## TASK
Look through the data below and return each line where "true" appears.

## SUPPLIED ENTRIES
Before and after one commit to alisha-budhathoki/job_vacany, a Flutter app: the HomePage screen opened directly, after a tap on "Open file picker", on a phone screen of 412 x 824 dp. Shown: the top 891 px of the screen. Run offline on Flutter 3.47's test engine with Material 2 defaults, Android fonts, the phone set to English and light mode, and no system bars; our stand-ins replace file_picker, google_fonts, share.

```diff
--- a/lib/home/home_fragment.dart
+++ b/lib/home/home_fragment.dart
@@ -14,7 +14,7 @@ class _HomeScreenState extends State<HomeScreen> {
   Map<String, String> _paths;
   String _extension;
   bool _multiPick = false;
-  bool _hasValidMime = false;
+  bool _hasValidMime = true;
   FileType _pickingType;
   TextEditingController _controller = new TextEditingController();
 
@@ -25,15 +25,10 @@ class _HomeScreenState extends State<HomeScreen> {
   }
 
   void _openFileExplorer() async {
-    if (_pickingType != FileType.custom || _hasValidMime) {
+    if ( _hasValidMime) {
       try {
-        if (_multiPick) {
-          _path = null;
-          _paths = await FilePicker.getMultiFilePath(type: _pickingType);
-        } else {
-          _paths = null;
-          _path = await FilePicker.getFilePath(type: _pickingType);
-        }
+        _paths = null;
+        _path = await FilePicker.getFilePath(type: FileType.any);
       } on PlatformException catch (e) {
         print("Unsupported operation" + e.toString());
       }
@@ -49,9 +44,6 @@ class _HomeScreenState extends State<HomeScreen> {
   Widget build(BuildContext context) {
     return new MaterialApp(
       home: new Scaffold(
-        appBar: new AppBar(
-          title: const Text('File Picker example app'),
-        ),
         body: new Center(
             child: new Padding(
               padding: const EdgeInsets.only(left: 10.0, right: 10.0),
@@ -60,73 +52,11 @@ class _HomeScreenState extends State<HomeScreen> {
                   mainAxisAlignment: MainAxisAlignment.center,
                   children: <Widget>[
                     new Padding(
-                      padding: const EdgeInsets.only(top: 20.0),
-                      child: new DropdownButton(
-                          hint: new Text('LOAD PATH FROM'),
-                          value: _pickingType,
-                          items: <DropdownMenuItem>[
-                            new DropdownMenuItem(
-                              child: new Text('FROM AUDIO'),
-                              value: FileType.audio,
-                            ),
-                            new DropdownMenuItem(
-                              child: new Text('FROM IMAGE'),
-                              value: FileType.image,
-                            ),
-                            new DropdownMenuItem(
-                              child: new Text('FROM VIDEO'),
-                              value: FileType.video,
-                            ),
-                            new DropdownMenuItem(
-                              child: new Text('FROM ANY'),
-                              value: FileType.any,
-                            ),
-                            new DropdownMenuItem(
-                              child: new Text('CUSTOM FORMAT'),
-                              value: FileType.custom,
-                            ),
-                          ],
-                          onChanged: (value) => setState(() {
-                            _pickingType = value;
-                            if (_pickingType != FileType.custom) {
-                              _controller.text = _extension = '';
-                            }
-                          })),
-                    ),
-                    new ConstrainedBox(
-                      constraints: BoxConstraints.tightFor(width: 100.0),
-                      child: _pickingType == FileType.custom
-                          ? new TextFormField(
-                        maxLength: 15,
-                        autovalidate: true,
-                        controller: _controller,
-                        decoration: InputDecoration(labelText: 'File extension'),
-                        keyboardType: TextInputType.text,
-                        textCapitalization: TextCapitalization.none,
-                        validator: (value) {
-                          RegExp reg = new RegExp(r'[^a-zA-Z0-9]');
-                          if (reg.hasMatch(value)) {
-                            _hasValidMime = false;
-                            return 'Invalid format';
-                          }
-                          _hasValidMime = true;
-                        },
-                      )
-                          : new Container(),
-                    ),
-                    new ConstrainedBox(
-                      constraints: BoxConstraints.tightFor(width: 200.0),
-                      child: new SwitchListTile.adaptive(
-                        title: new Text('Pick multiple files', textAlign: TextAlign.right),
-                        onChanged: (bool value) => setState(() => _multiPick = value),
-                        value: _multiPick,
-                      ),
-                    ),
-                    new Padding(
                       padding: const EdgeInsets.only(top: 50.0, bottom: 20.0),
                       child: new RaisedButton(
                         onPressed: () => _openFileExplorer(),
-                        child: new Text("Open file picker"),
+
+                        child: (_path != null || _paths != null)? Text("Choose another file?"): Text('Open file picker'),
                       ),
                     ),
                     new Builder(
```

## ANSWER BOX
+  bool _hasValidMime = true;
-                        autovalidate: true,
-                          _hasValidMime = true;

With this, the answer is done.